The notes will be sold in a private offering to qualified institutional buyers in reliance on Rule 144A under the Securities Act of 1933, as amended (the “Securities Act”).
Moreover, the company could add $150 million on top of that if its initial purchasers opt to get an additional batch of the notes.
The notes will be unsecured, senior obligations of MicroStrategy. The notes will not bear regular interest, and the principal amount of the notes will not accrete. The notes will mature on February 15, 2027, unless earlier repurchased, redeemed or converted in accordance with their terms.
As reported by U.Today, MicroStrategy initially announced that it would raise up to $650 million on Feb. 16, but it then upgraded its offering to $900 million.
A speculative attack intensifies
With the new enormous debt offering, MicroStrategy has ramped up its speculative attack on the U.S. dollar. It bets on the diminishing value of the greenback due to growing inflation. By issuing cheap debt, it wants to hoard more and more Bitcoin, whose value has historically appreciated due to its finite supply and exponentially growing adoption.

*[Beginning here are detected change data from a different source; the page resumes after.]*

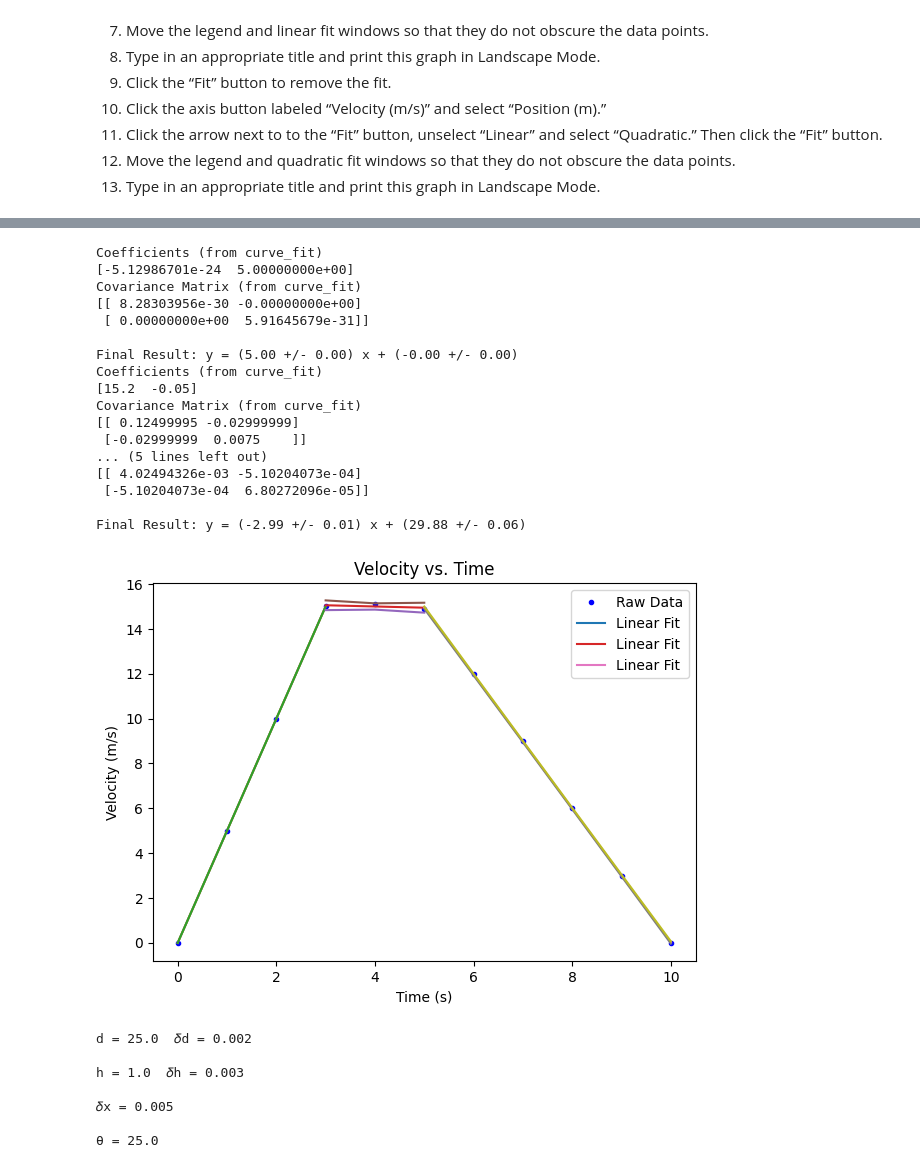
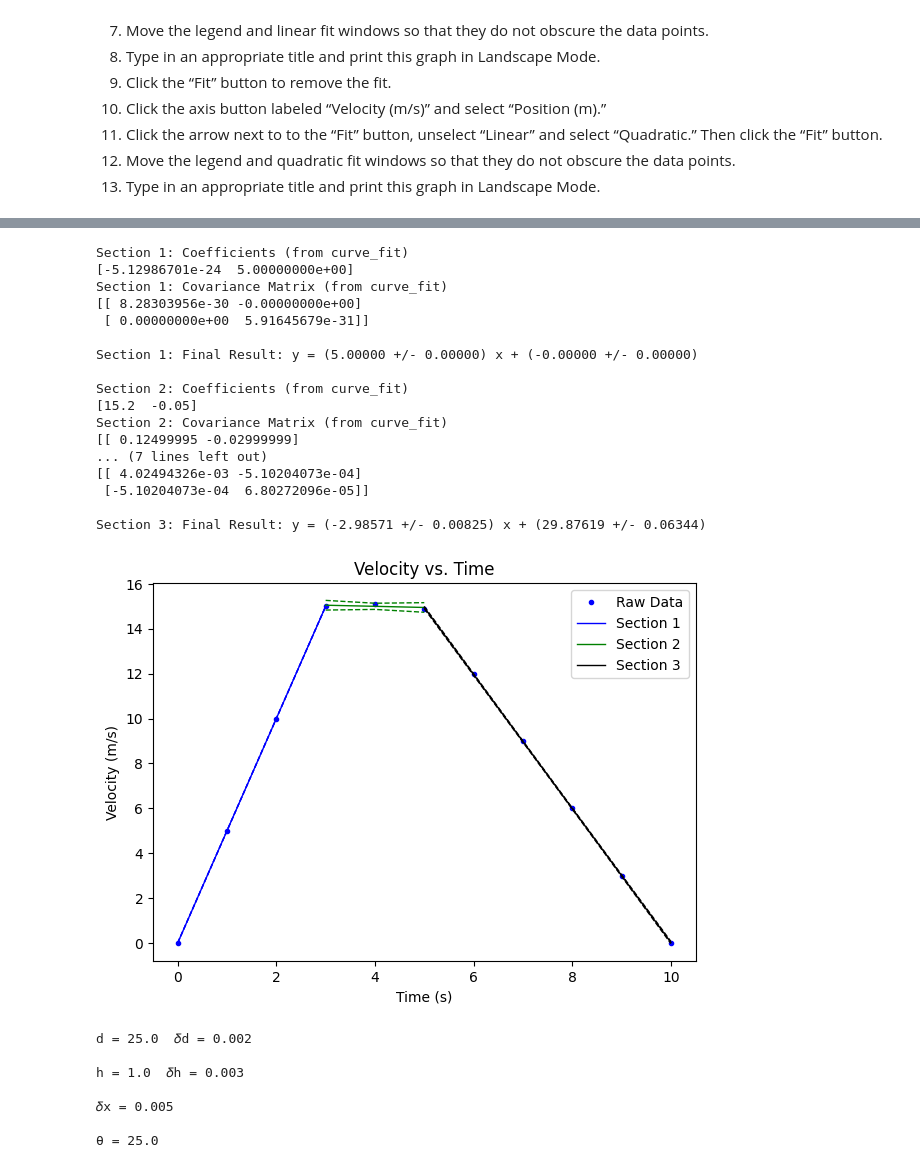
Before and after one commit to nmack21/PhysicsLabs, a Jupyter notebook: PHYS201/PHYS201L2-1.ipynb, the cells around one changed output, grey strips where cells are left out. Cells and saved outputs as stored; diff of their text form; code cells hidden in the pictures.

```diff
--- a/PHYS201/PHYS201L2-1.ipynb
+++ b/PHYS201/PHYS201L2-1.ipynb
@@ -587,45 +590,48 @@ yi = df['Velocity (m/s)'].to_numpy()
 # Creates the base plot with titles
 # df.plot(x='Time (s)', y='Position (m)', kind ='scatter')
 plt.plot(x_data,y_data,'b.',label='Raw Data')
 plt.ylabel('Velocity (m/s)')
 plt.xlabel('Time (s)')
 plt.title('Velocity vs. Time')
 
 # Takes the x and y values to make a trendline
 #intercept1, slope1 = linear_fit_plot(x_data,y_data,0.0,3.0)
 #intercept2, slope2 = linear_fit_plot(x_data,y_data,3.0,5.0)
 #intercept3, slope3 = linear_fit_plot(x_data,y_data,5.0,10.0)
-intercept1, slope1, dintercept1, dslope1 = linear_fit_plot_errors(xi,yi,0.0,3.0)
-intercept2, slope2, dintercept2, dslope2 = linear_fit_plot_errors(xi,yi,3.0,5.0)
-intercept3, slope3, dintercept3, dslope3 = linear_fit_plot_errors(xi,yi,5.0,10.0)
+intercept1, slope1, dintercept1, dslope1 = linear_fit_plot_errors(xi,yi,
+                                                                  0.0,3.0,"Section 1",'b-')
+intercept2, slope2, dintercept2, dslope2 = linear_fit_plot_errors(xi,yi,
+                                                                  3.0,5.0,"Section 2",'g-')
+intercept3, slope3, dintercept3, dslope3 = linear_fit_plot_errors(xi,yi,
+                                                                  5.0,10.0,"Section 3",'k-')
 
 
 #Adds the legend to the plot
 plt.legend()
 
 # Displays the plot
 plt.show()
 
 print("")
 # %% [output]
-Coefficients (from curve_fit)
+Section 1: Coefficients (from curve_fit)
 [-5.12986701e-24  5.00000000e+00]
-Covariance Matrix (from curve_fit)
+Section 1: Covariance Matrix (from curve_fit)
 [[ 8.28303956e-30 -0.00000000e+00]
  [ 0.00000000e+00  5.91645679e-31]]
 
-Final Result: y = (5.00 +/- 0.00) x + (-0.00 +/- 0.00)
-Coefficients (from curve_fit)
+Section 1: Final Result: y = (5.00000 +/- 0.00000) x + (-0.00000 +/- 0.00000)
+
+Section 2: Coefficients (from curve_fit)
 [15.2  -0.05]
-Covariance Matrix (from curve_fit)
+Section 2: Covariance Matrix (from curve_fit)
 [[ 0.12499995 -0.02999999]
- [-0.02999999  0.0075    ]]
-... (5 lines left out)
+... (7 lines left out)
 [[ 4.02494326e-03 -5.10204073e-04]
  [-5.10204073e-04  6.80272096e-05]]
 
-Final Result: y = (-2.99 +/- 0.01) x + (29.88 +/- 0.06)
+Section 3: Final Result: y = (-2.98571 +/- 0.00825) x + (29.87619 +/- 0.06344)
-[figure, old version]
+[figure, new version]
 # %%
 # Raw Data 4
 
```
Also changed, not shown: parts of 4 cells of this notebook, 2 other files.
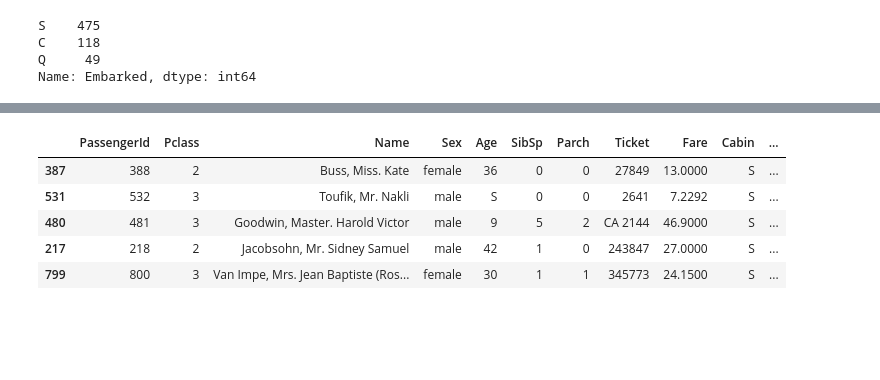
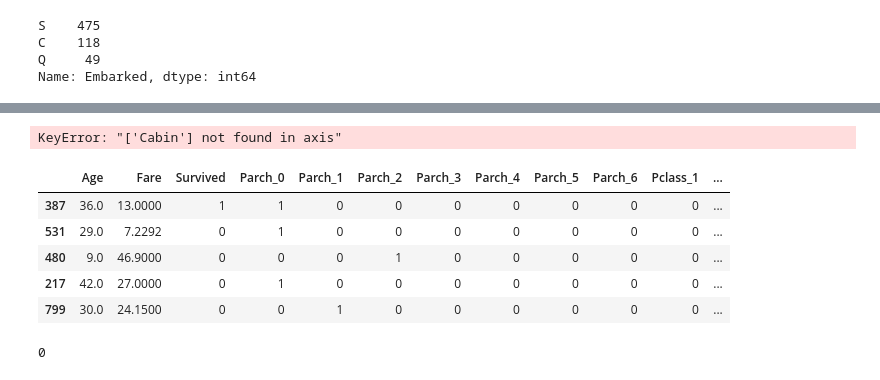
Before and after one commit to radleap/Machine-Learning-Kaggle-Titanic, a Jupyter notebook: titanic-test-20201122.ipynb, the cells around one changed output, grey strips where cells are left out. Drawn from its saved outputs; the diff is of its cells as text; code cells hidden in the pictures; blank space fills up the shorter version.

```diff
--- a/titanic-test-20201122.ipynb
+++ b/titanic-test-20201122.ipynb
@@ -180,10 +218,0 @@ array([[<matplotlib.axes._subplots.AxesSubplot object at 0x...>]],
-# %%
-df_train_split['Cabin_aug'] = df_train_split['Cabin_aug'].apply(lambda x: None if x == 'S' else x) #setting to Nan
-df_train_split.head(5)
-# %% [output]
-|  | PassengerId | Pclass | Name | Sex | Age | SibSp | Parch | Ticket | Fare | Cabin | ... |
-| 387 | 388 | 2 | Buss, Miss. Kate | female | 36 | 0 | 0 | 27849 | 13.0000 | S | ... |
-| 531 | 532 | 3 | Toufik, Mr. Nakli | male | S | 0 | 0 | 2641 | 7.2292 | S | ... |
-| 480 | 481 | 3 | Goodwin, Master. Harold Victor | male | 9 | 5 | 2 | CA 2144 | 46.9000 | S | ... |
-| 217 | 218 | 2 | Jacobsohn, Mr. Sidney Samuel | male | 42 | 1 | 0 | 243847 | 27.0000 | S | ... |
-| 799 | 800 | 3 | Van Impe, Mrs. Jean Baptiste (Ros... | female | 30 | 1 | 1 | 345773 | 24.1500 | S | ... |
@@ -196,0 +219,18 @@ df_train_split.head(5)
+# %%
+df_train_split.drop(['Name','Ticket'], axis = 1, inplace = True)
+# %% [output]
+KeyError: "['Cabin'] not found in axis"
+# %%
+df_train_split.head()
+# %% [output]
+|  | Age | Fare | Survived | Parch_0 | Parch_1 | Parch_2 | Parch_3 | Parch_4 | Parch_5 | Parch_6 | Pclass_1 | ... |
+| 387 | 36.0 | 13.0000 | 1 | 1 | 0 | 0 | 0 | 0 | 0 | 0 | 0 | ... |
+| 531 | 29.0 | 7.2292 | 0 | 1 | 0 | 0 | 0 | 0 | 0 | 0 | 0 | ... |
+| 480 | 9.0 | 46.9000 | 0 | 0 | 0 | 1 | 0 | 0 | 0 | 0 | 0 | ... |
+| 217 | 42.0 | 27.0000 | 0 | 1 | 0 | 0 | 0 | 0 | 0 | 0 | 0 | ... |
+| 799 | 30.0 | 24.1500 | 0 | 0 | 1 | 0 | 0 | 0 | 0 | 0 | 0 | ... |
+# %%
+# checking that all missing values are taken care of
+df_train_split.isna().sum().sum()
+# %% [output]
+0
```
Also changed, not shown: parts of 32 cells of this notebook, 1 other file.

Michael Saylor, CEO of MicroStrategy, is essentially a modern-day Hugo Stinnes, the so-called “inflation king” of the Weimar Republic who borrowed debt in fiat to purchase hard assets back in the 1920s.